In the 1970’s, a group from the University of Sussex developed methods for synthesizing long compounds composed of triple bonded carbon atoms. They created linear cyanopolyynes (polyynylcyanides) referred to as HC5N, HC7N and HC9N. These molecules are of interest because they are also produced by red giant stars and have been identified by radio astronomy in cloud material of interstellar medium.
In the 1980’s, Richard Smalley and Robert Curl at Rice University in Texas developed a technique using laser vaporization of suitable targets to create clusters of atoms. Harry Kroto of the University of Sussex realized that if the target material were graphite they could probe the formation of carbon chains. A collaboration was formed between the group at the University of Sussex and the group at Rice University.
The Sussex-Rice experiments took place in September of 1985. The results confirmed that large carbon chains did form. Additionally, they observed that Carbon60 (C60) molecules were created under all conditions and exhibited notable stability.
Eventually, they realized that the formation of the sixty carbon atoms resembled the geodesic structure designed by Architect Buckminster Fuller for Expo 67 in Montreal. Thus, they named the closed hemispherical shape containing linked pentagons and hexagons as Buckminsterfullerene or Bucky Balls for short.

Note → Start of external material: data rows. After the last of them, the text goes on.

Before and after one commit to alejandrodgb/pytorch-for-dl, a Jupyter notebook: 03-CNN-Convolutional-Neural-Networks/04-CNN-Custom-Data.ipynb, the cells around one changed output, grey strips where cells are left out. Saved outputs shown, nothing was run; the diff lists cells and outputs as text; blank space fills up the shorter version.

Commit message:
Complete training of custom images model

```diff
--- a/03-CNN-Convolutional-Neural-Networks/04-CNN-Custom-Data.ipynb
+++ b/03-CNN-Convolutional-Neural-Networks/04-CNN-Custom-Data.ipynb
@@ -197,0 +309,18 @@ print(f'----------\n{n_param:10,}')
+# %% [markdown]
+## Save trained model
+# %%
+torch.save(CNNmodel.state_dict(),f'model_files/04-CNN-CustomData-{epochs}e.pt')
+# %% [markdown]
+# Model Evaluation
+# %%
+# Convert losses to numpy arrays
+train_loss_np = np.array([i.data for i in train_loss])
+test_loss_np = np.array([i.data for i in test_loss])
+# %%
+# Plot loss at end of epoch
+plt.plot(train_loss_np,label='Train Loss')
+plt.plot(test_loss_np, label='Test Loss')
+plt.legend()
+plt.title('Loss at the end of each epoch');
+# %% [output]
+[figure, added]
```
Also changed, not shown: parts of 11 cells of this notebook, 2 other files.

Professors Curl, Kroto and Smalley received the Nobel Prize for Chemistry in 1996 for their discovery.
All fullerenes from C20to C100 are closed structures. Every carbon atom within the fullerene is bonded to three others forming rings that make up the closed cage. C60 for various reasons is the most stable fullerene.

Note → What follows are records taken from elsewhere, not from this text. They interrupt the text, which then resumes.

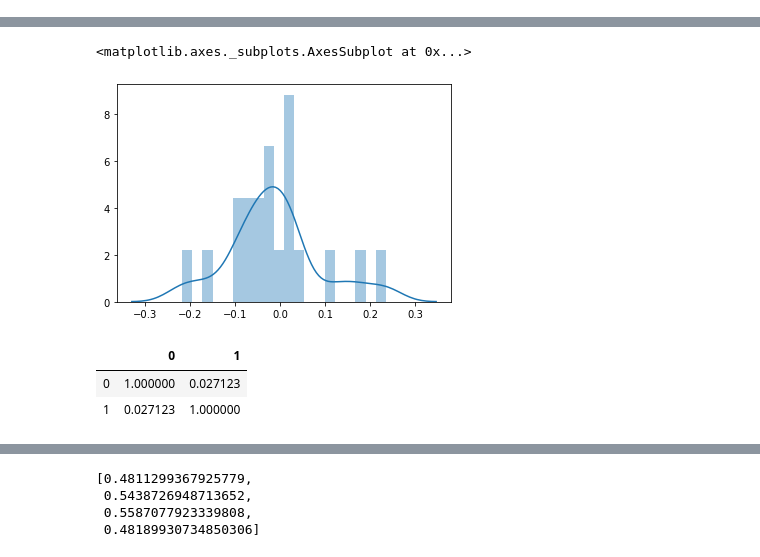
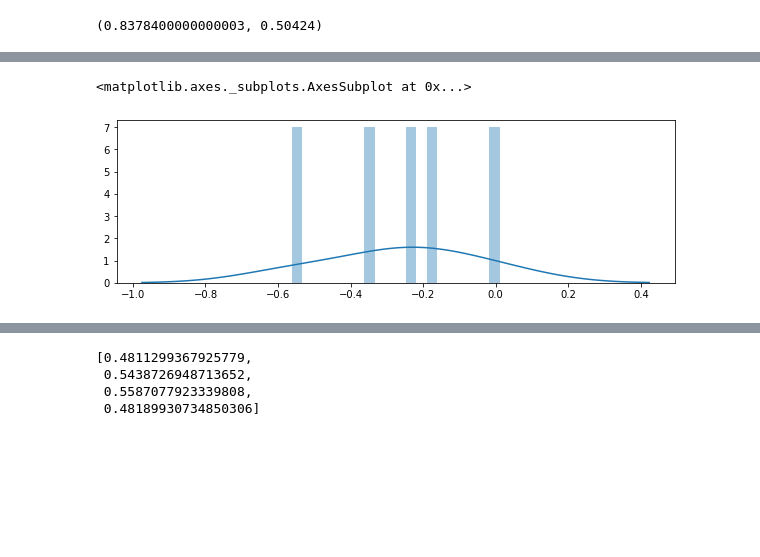
Before and after one commit to nandanrao/transfer-trees, a Jupyter notebook: simulate.ipynb, the cells around one changed output, grey strips where cells are left out. Saved outputs shown, nothing was run; the diff lists cells and outputs as text; code cells hidden in the pictures; blank space fills up the shorter version.

```diff
--- a/simulate.ipynb
+++ b/simulate.ipynb
@@ -48,16 +48,16 @@ from copy import deepcopy
 # Y := f(H, W, X, Z, N_Y)
 # Y := f(W, X, Z, N_Y)
 def fn(h, v, z, w):
-    val = w*h + w*z + np.random.normal(0, 2, size = h.shape[0])
+    val = w*h + 0.5*w*z + np.random.normal(0, 2, size = h.shape[0])
     return val
 
 
 def generate_data(N, fn, hidden_cause, plot, hiddens, v_conds, z_conds):
     # H is latent variable, distribution changes (not )
-    H = [gamma.rvs(a, loc=b, scale=1, size=N) for a,b in hiddens]
+    H = [np.random.normal(loc=a, scale=b, size=N) for a,b in hiddens]
 
     # V := f(H, N_X)
-    V = [(1/(h))*c * np.random.gamma(a, b, size=N) for h,(c,a,b) in zip(H, v_conds)]
+    V = [(1/(h))*c * np.random.normal(loc=a, scale=b, size=N) for h,(c,a,b) in zip(H, v_conds)]
 
     # if hidden_cause:
     # H -> V, H -> Y
@@ -68,7 +68,7 @@ def generate_data(N, fn, hidden_cause, plot, hiddens, v_conds, z_conds):
 
     # Z = [gamma.rvs(int(np.random.normal(40, 10)), loc=0, scale=1, size=N) for h in H]
     # Z := f(N_Z)
-    Z = [gamma.rvs(a, loc=l, scale=s, size=N) for h,(a,l,s) in zip(H, z_conds)]
+    Z = [np.random.normal(loc=a, scale=b, size=N) for h,(a,b) in zip(H, z_conds)]
 
     # W := f(N_W) -- TREATMENT
     W = [np.random.binomial(1, 0.5, size=N) for h in H]
@@ -133,7 +133,7 @@ def fit_models(phi_source, phi_target, ys_source, treatment, context_idxs, taus_
                      ys_source,
                      treatment=treatment,
                      min_samples=25,
-                     var_weight=0.5)
+                     var_weight=5.0)
 
     # causal_model.set_best_tree()
     causal_model.tree = causal_model.tree_path[0][1]
@@ -150,7 +150,7 @@ def fit_models(phi_source, phi_target, ys_source, treatment, context_idxs, taus_
                        context_idxs=context_idxs,
                        target_X=phi_target,
                        min_samples=25,
-                       tau_var_weight=10.0,
+                       tau_var_weight=0.0,
                        tau_var_var_weight=10.0,
                        importance=False)
 
@@ -158,19 +158,19 @@ def fit_models(phi_source, phi_target, ys_source, treatment, context_idxs, taus_
     # transfer_model.tree
     transfer_model.tree = transfer_model.tree_path[0][1]
 
-    tpreds = transfer_model.predict(phi_target)
-    cpreds = causal_model.predict(phi_target)
+    tpreds = transfer_model.predict(phi_target, 0.95)
+    cpreds = causal_model.predict(phi_target, 0.95)
 
-    return (mean_squared_error(taus_target, tpreds), mean_squared_error(taus_target, cpreds)), (tpreds, cpreds), (transfer_model, causal_model), (phi_source, phi_target, taus_target)
+    return (mean_squared_error(taus_target, tpreds[:, 0]), mean_squared_error(taus_target, cpreds[:, 0])), (tpreds, cpreds), (transfer_model, causal_model), (phi_source, phi_target, taus_target)
 # %%
 # hiddens = [(25, 2), (4, 15), (4, 20)flatten(taus[:-1]), (2, 20)]
 hiddens = [(10,2)]*4
 # v_conds = [(500, 2, 2)]*4 # implies that H|V (or V|H if hidden_cause) is constant
-# z_conds = [(3, 1, 4), (4, 2, 4), (10, 1, 3), (4, 4, 4)]
-# v_conds = [(6,2,5), (6,5,5), (8,2,10), (-3,2,8)]
+z_conds = [(2,3), (6,3), (10,3), (0,3)]
+v_conds = [(6,2,3), (6,6,3), (6,10,3), (-6,2,3)]
 
-z_conds = [(3, 1, 4), (3, 1, 4), (3, 1, 4), (4, 4, 4)]
-v_conds = [(6,2,5), (6,2,5), (6,2,5), (-3,2,8)]
+# z_conds = [(3, 1, 4), (3, 1, 4), (3, 1, 4), (4, 4, 4)]
+# v_conds = [(6,2,5), (6,2,5), (6,2,5), (-3,2,8)]
 
 
 def runrun(N):
@@ -210,5 +208,5 @@ LinearRegression().fit(Xs[0], taus[0]).coef_, LinearRegression().fit(Xs[1], taus
 # %%
-scores, preds, models, datt = runrun(500)
+scores, preds, models, datt = runrun(1000)
 tt, ct = models
 # %%
 tt.tree
@@ -259,9 +309,12 @@ imp(tt, ct)
+# %%
+np.mean(foo(results)[0]), np.mean(foo(results)[1])
+# %% [output]
+(0.8378400000000003, 0.50424)
 # %%
-# N = 500
+%%time
+# N = 1000
 
-imp = lambda tt,ct: tt.feature_importance(gain=False)[1] - ct.feature_importance(gain=False)[1]
-
-results = [runrun(500) for i in range(20)]
+results = [runrun(1000) for i in range(5)]
 mse = [(t-c)/c for (t,c),_,(tt, ct),_ in results]
 importances = [imp(tt, ct) for (t,c),_,(tt, ct),_ in results]
 print(np.mean(importances))
@@ -273,10 +328,2 @@ sns.distplot(np.array(mse), bins = 20)
 <matplotlib.axes._subplots.AxesSubplot at 0x...>
-[figure, old version]
+[figure, new version]
-# %%
-import pandas as pd
-
-pd.DataFrame(np.array([importances, mse]).T).corr()
-# %% [output]
-|  | 0 | 1 |
-| 0 | 1.000000 | 0.027123 |
-| 1 | 0.027123 | 1.000000 |
```
Also changed, not shown: parts of 20 cells of this notebook, 1 other file.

Testing of C60 fullerenes has been extensive. We now know that by treating the C60 fullerene in certain ways it is possible to attach different chemicals to the fullerene. It is also known that if fullerenes are combined with, and react to, certain other elements, it will increase the fullerene's superconducting behavior.